Extracted records
•••••
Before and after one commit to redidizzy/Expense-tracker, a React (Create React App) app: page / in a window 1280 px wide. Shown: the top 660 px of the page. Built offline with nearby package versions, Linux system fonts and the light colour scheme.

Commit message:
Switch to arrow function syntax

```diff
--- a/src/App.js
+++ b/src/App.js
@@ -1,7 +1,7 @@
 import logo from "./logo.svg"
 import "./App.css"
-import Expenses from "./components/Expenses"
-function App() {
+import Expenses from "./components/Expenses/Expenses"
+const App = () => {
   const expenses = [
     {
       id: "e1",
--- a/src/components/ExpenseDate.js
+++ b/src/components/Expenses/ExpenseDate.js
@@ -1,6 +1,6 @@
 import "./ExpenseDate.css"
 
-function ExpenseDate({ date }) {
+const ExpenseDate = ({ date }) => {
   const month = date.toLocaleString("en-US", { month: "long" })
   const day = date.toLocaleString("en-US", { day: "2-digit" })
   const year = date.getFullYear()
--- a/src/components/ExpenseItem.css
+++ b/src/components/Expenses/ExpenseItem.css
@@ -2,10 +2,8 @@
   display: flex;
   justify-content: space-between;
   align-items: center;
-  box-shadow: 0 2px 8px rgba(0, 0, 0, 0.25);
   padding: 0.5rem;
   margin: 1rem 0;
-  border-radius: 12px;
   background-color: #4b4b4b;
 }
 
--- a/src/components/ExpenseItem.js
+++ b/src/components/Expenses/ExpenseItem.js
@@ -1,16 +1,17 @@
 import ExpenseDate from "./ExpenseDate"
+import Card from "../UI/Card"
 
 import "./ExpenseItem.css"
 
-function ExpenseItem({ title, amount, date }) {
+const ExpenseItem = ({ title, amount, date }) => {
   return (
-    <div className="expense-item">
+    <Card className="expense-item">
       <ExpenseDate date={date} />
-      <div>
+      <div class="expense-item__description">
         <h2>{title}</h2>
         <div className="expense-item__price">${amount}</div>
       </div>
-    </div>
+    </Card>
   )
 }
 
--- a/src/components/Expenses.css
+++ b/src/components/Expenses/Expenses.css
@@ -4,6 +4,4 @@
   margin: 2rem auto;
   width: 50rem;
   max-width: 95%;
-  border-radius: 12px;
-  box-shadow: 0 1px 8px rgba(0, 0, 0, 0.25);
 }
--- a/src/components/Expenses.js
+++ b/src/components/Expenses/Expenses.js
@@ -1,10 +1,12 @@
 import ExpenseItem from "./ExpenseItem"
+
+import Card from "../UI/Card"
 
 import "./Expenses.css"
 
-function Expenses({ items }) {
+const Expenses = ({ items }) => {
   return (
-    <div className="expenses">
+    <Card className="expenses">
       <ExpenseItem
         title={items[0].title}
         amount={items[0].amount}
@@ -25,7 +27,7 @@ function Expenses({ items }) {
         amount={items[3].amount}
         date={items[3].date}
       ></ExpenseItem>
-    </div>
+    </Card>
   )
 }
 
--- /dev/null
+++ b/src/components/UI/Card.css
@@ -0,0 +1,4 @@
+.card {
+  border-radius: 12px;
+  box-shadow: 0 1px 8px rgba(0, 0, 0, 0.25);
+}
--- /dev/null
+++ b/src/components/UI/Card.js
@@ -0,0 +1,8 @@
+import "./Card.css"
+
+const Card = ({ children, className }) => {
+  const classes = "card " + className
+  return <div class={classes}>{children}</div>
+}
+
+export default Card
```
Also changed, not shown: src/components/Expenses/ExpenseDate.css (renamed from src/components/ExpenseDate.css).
•••••
Exercise brief
Lines containing the word "title": copy every one of them from the records above.

Finished task
-function ExpenseItem({ title, amount, date }) {
+const ExpenseItem = ({ title, amount, date }) => {
         <h2>{title}</h2>
         title={items[0].title}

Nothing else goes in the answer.